Sledding is one of those childhood activities we all do that gives us some awesome memories. Kids who grow up in Pittsburgh have access to some awesome hills for sledding. Jason Wright was one of those kids back in the 1980s. Now 33, Jason is a native Pittsburgher who grew up in Greenfield. I sat down with Jason to talk to him about his memories of sledding around the city and asked him to give Pittsburghers some recommendations about the best hills for sledding. These days, Jason is very active in the Pittsburgh cycling and mountain biking community. Frick Park is a second home to him because of its mountain biking trails so it’s no surprise that Frick Park’s Blue Slide Entrance on Beechwood Boulevard is the location of his favorite sledding hills when he was a kid.

(Photo Credit: Bonnie Kenaz-Mara)

Cost: free public city park
Hours: dawn to dusk

“We would walk about a mile from my house with our sleds when we had a snow day.” Jason told me. “We’d sled all day until we couldn’t feel our fingers and toes! There was a mini-mart by the park so we’d head over there to get some hot chocolate for the walk home.” This area of Frick Park is home to one long, steep hill with rolling drops and another one that was a bit calmer and shorter. Both start right along Beechwood Boulevard at the Blue Slide Entrance to Frick Park and go downhill into the park to end at the same spot. “The long, steep hill was definitely my favorite,” Jason said. “The amount of speed you could get going was crazy. You’d be freezing and then when you’d drop onto your sled and start down the hill, you’d forget all about the cold and just hang on and enjoy the ride.”

(Photo Credit: Bonnie Kenaz-Mara)

Cost: free
Hours: Dusk to dawn

As a kid, Jason would also drag his sleigh to Flagstaff Hill in Schenley Park. Now home to “Cinema in the Park” during the summer, Flagstaff Hill was known for its quick, steep hill and its element of danger. Unlike the hills at Frick Park that ended in the park far away from roads and cars, the bottom of Flagstaff Hill dumps sledders onto busy Schenley Drive in the heart of Oakland. “We loved going down that hill because it was a challenge to make yourself stop before you got to the road.

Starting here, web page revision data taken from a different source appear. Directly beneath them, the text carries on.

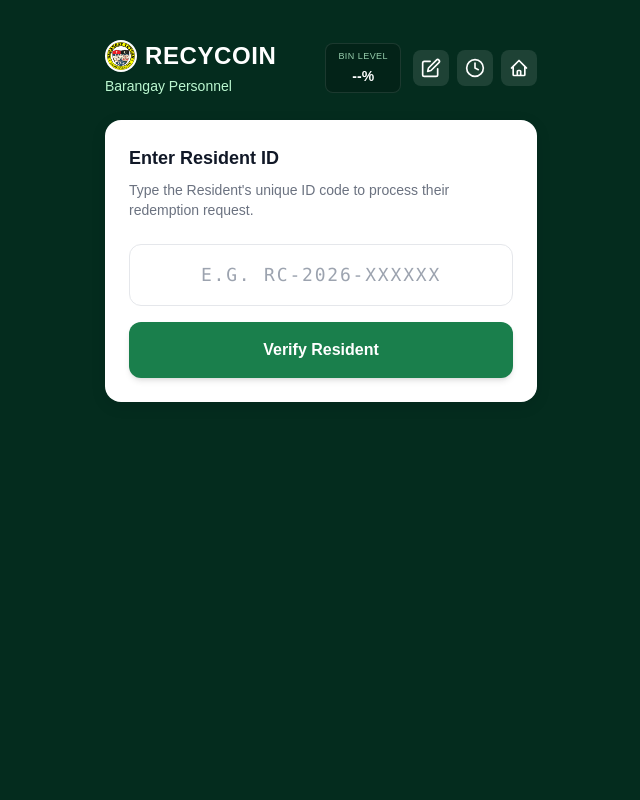
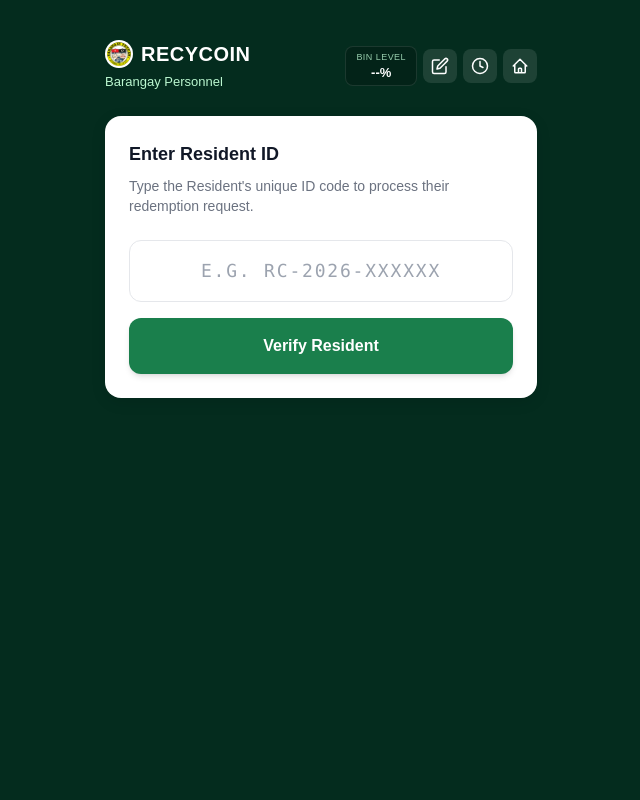
Before and after one commit to walidsalih111-ux/reycoin, a PHP site: page /status/personnel.php in a window 1280 px wide. Shown: the whole page, without its empty margins (319-959 px from the left). Run offline with PHP 8.4, Linux system fonts and the light colour scheme; a user stored in the database is signed in; data that the repository does not hold is empty.

Commit message:
refactor(personnel): Adjust layout and styling for improved header and modal presentation

```diff
--- a/personnel.php
+++ b/personnel.php
@@ -33,41 +33,42 @@ if (!isset($_SESSION['personnel_logged_in']) || $_SESSION['personnel_logged_in']
 </style>
 </head>
 <body>
-<div class="app-container p-6 relative">
+<div class="app-container p-4 md:p-6 relative">
 
     <div id="toast" class="toast">Message</div>
 
+    <!-- FIXED: Header Overlap and Spacing -->
     <div class="flex items-center justify-between mb-6 pt-4">
-        <div>
+        <div class="flex-1 min-w-0 pr-2">
             <div class="flex items-center gap-2">
-                <img src="assets/logo.png" alt="Logo" class="w-8 h-8 rounded-full bg-white p-0.5 shadow-sm object-contain">
-                <h1 class="text-2xl font-bold tracking-wide">RECYCOIN</h1>
+                <img src="assets/logo.png" alt="Logo" class="w-7 h-7 rounded-full bg-white p-0.5 shadow-sm object-contain flex-shrink-0">
+                <h1 class="text-xl font-bold tracking-wide truncate">RECYCOIN</h1>
             </div>
-            <p class="text-sm text-green-200 mt-1">Barangay Personnel</p>
+            <p class="text-[13px] text-green-200 mt-1 truncate">Barangay Personnel</p>
         </div>
-        <div class="flex gap-2 items-center">
+        <div class="flex gap-1.5 items-center flex-shrink-0">
 
-            <!-- NEW: Bin Status Badge -->
-            <div class="bg-black/20 px-3 py-1.5 rounded-lg border border-white/10 text-center mr-1 tooltip" title="RVM Machine Fill Level">
-                <p class="text-[9px] text-green-200 uppercase tracking-wider mb-0.5 opacity-80">Bin Level</p>
-                <p class="text-sm font-bold text-white transition-colors duration-300" id="admin-bin-text">--%</p>
+            <!-- Bin Status Badge -->
+            <div class="bg-black/20 px-2.5 py-1.5 rounded-lg border border-white/10 text-center flex-shrink-0" title="RVM Machine Fill Level">
+                <p class="text-[9px] text-green-200 uppercase tracking-wider mb-0.5 opacity-80 leading-none">Bin Level</p>
+                <p class="text-[13px] font-bold text-white transition-colors duration-300 leading-none mt-1" id="admin-bin-text">--%</p>
             </div>
 
-            <button onclick="openEditCredentialsModal()" class="bg-white/10 p-2 rounded-lg text-white hover:bg-white/20 transition tooltip flex items-center justify-center" title="Edit Credentials">
-                <svg width="20" height="20" viewBox="0 0 24 24" fill="none" stroke="currentColor" stroke-width="2" stroke-linecap="round" stroke-linejoin="round"><path d="M11 4H4a2 2 0 0 0-2 2v14a2 2 0 0 0 2 2h14a2 2 0 0 0 2-2v-7"></path><path d="M18.5 2.5a2.121 2.121 0 0 1 3 3L12 15l-4 1 1-4 9.5-9.5z"></path></svg>
+            <button onclick="openEditCredentialsModal()" class="bg-white/10 p-2 rounded-lg text-white hover:bg-white/20 transition tooltip flex items-center justify-center flex-shrink-0" title="Edit Credentials">
+                <svg width="18" height="18" viewBox="0 0 24 24" fill="none" stroke="currentColor" stroke-width="2" stroke-linecap="round" stroke-linejoin="round"><path d="M11 4H4a2 2 0 0 0-2 2v14a2 2 0 0 0 2 2h14a2 2 0 0 0 2-2v-7"></path><path d="M18.5 2.5a2.121 2.121 0 0 1 3 3L12 15l-4 1 1-4 9.5-9.5z"></path></svg>
             </button>
 
-            <button onclick="openAdminHistoryModal()" class="bg-white/10 p-2 rounded-lg text-white hover:bg-white/20 transition tooltip flex items-center justify-center" title="Global History">
-                <svg width="20" height="20" viewBox="0 0 24 24" fill="none" stroke="currentColor" stroke-width="2" stroke-linecap="round" stroke-linejoin="round"><circle cx="12" cy="12" r="10"></circle><polyline points="12 6 12 12 16 14"></polyline></svg>
+            <button onclick="openAdminHistoryModal()" class="bg-white/10 p-2 rounded-lg text-white hover:bg-white/20 transition tooltip flex items-center justify-center flex-shrink-0" title="Global History">
+                <svg width="18" height="18" viewBox="0 0 24 24" fill="none" stroke="currentColor" stroke-width="2" stroke-linecap="round" stroke-linejoin="round"><circle cx="12" cy="12" r="10"></circle><polyline points="12 6 12 12 16 14"></polyline></svg>
             </button>
 
-            <button onclick="logoutPersonnel()" class="bg-white/10 p-2 rounded-lg text-white hover:bg-white/20 transition tooltip flex items-center gap-2 text-sm" title="Logout & Switch to Resident">
-                <svg width="20" height="20" fill="none" stroke="currentColor" viewBox="0 0 24 24"><path stroke-linecap="round" stroke-linejoin="round" stroke-width="2" d="M3 12l2-2m0 0l7-7 7 7M5 10v10a1 1 0 001 1h3m10-11l2 2m-2-2v10a1 1 0 01-1 1h-3m-6 0a1 1 0 001-1v-4a1 1 0 011-1h2a1 1 0 011 1v4a1 1 0 001 1m-6 0h6"></path></svg>
+            <button onclick="logoutPersonnel()" class="bg-white/10 p-2 rounded-lg text-white hover:bg-white/20 transition tooltip flex items-center justify-center flex-shrink-0" title="Logout">
+                <svg width="18" height="18" fill="none" stroke="currentColor" viewBox="0 0 24 24"><path stroke-linecap="round" stroke-linejoin="round" stroke-width="2" d="M3 12l2-2m0 0l7-7 7 7M5 10v10a1 1 0 001 1h3m10-11l2 2m-2-2v10a1 1 0 01-1 1h-3m-6 0a1 1 0 001-1v-4a1 1 0 011-1h2a1 1 0 011 1v4a1 1 0 001 1m-6 0h6"></path></svg>
             </button>
         </div>
     </div>
 
-    <!-- NEW: Warning Banner for Bin Overflow -->
+    <!-- Warning Banner for Bin Overflow -->
     <div id="admin-bin-warning" class="hidden mb-6 bg-red-500/20 border border-red-500/50 text-red-200 p-4 rounded-xl text-center font-bold text-[13px] animate-pulse shadow-md relative overflow-hidden">
         <div class="absolute inset-0 bg-red-500/10 blur-xl pointer-events-none"></div>
         <span class="relative z-10 flex items-center justify-center gap-2">
@@ -118,9 +119,10 @@ if (!isset($_SESSION['personnel_logged_in']) || $_SESSION['personnel_logged_in']
         </div>
     </div>
 
-    <!-- EDIT CREDENTIALS MODAL -->
-    <div id="edit-credentials-modal" class="fixed inset-0 bg-black/60 backdrop-blur-sm hidden z-50 items-center justify-center p-4">
-        <div class="bg-white w-full max-w-sm rounded-2xl p-6 relative shadow-2xl text-gray-800">
+    <!-- FIXED: EDIT CREDENTIALS MODAL -->
+    <div id="edit-credentials-modal" class="fixed inset-0 bg-black/60 backdrop-blur-sm hidden z-50">
+        <div class="w-full h-full flex items-center justify-center p-4">
+            <div class="bg-white w-full max-w-[400px] rounded-2xl p-6 relative shadow-2xl text-gray-800">
                 <h2 class="text-xl font-bold text-[var(--g900)] mb-2">Edit Credentials</h2>
                 <p class="text-sm text-gray-500 mb-4">Update your admin username and password.</p>
 
@@ -143,18 +145,20 @@ if (!isset($_SESSION['personnel_logged_in']) || $_SESSION['personnel_logged_in']
                 </div>
             </div>
         </div>
+    </div>
 
-    <!-- GLOBAL HISTORY LOG MODAL -->
-    <div id="admin-history-modal" class="fixed inset-0 bg-black/60 backdrop-blur-sm hidden z-50 flex-col items-center justify-end p-0">
-        <div class="bg-white w-full max-w-md h-[80vh] rounded-t-3xl p-6 flex flex-col relative shadow-[0_-10px_40px_rgba(0,0,0,0.1)] text-gray-800">
-            <div class="flex justify-between items-center mb-4">
+    <!-- FIXED: GLOBAL HISTORY LOG MODAL -->
+    <div id="admin-history-modal" class="fixed inset-0 bg-black/60 backdrop-blur-sm hidden z-50">
+        <div class="w-full h-full flex flex-col items-center justify-end p-0">
+            <div class="bg-white w-full max-w-[480px] h-[85vh] rounded-t-3xl p-6 flex flex-col relative shadow-[0_-10px_40px_rgba(0,0,0,0.1)] text-gray-800 m-0 border-none">
+                <div class="flex justify-between items-center mb-4 shrink-0">
                     <h2 class="text-xl font-bold text-[var(--g900)]">Transaction History</h2>
                     <button onclick="closeAdminHistoryModal()" class="bg-gray-100 p-2 rounded-full text-gray-500 hover:bg-gray-200 transition-colors">
                         <svg width="20" height="20" viewBox="0 0 24 24" fill="none" stroke="currentColor" stroke-width="2"><line x1="18" y1="6" x2="6" y2="18"></line><line x1="6" y1="6" x2="18" y2="18"></line></svg>
                     </button>
                 </div>
 
-            <div class="flex items-center gap-2 mb-4 bg-green-50 text-[var(--g700)] p-2 rounded-xl text-xs font-bold justify-center border border-green-100">
+                <div class="flex items-center gap-2 mb-4 bg-green-50 text-[var(--g700)] p-2 rounded-xl text-xs font-bold justify-center border border-green-100 shrink-0">
                     <span class="relative flex h-2 w-2">
                     <span class="animate-ping absolute inline-flex h-full w-full rounded-full bg-[var(--g700)] opacity-75"></span>
                     <span class="relative inline-flex rounded-full h-2 w-2 bg-[var(--g700)]"></span>
@@ -164,6 +168,7 @@ if (!isset($_SESSION['personnel_logged_in']) || $_SESSION['personnel_logged_in']
 
                 <div class="overflow-y-auto flex-1 pb-4" id="admin-history-list">
                     <p class="text-center text-sm text-gray-400 mt-10">Loading history...</p>
+                </div>
             </div>
         </div>
     </div>
```
Lines whose indentation alone changed are shown as unchanged.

I remember hay bales lining the street and by the time we were all done sledding for the day, the hay would be all over the place and didn’t really stop anyone from going out onto the road.” Jason said that eventually sledding on Flagstaff Hill was off limits because of that element of danger so they really focused their sled riding time to Frick Park.

(Photo Credit: David Gannon/AFP/Getty Images)

Cost: $16.50 for adults, $14.95 for children under 9 years old
Wednesday & Thursday Weekday Special: $14.50 for adults, $13 for children under 9 years old
Hours: varies, check website for details

As an adult, Jason admits that he doesn’t have much desire to sled anymore, but the snow tubing at a local recreation park in the North Hills known as Wildwood Highlands has a certain appeal. He visited the snow-tubing hill last winter with some friends and said it brought back some fun memories of sledding when he was a kid.

Sally Turkovich lives in Pittsburgh with her husband, the aforementioned Jason, and German Shepherd, Zeus. By day she works as an eyewear stylist for an independent eye doctor. By night, she writes a twice-weekly column for Twoday Magazine. Catch up with her there at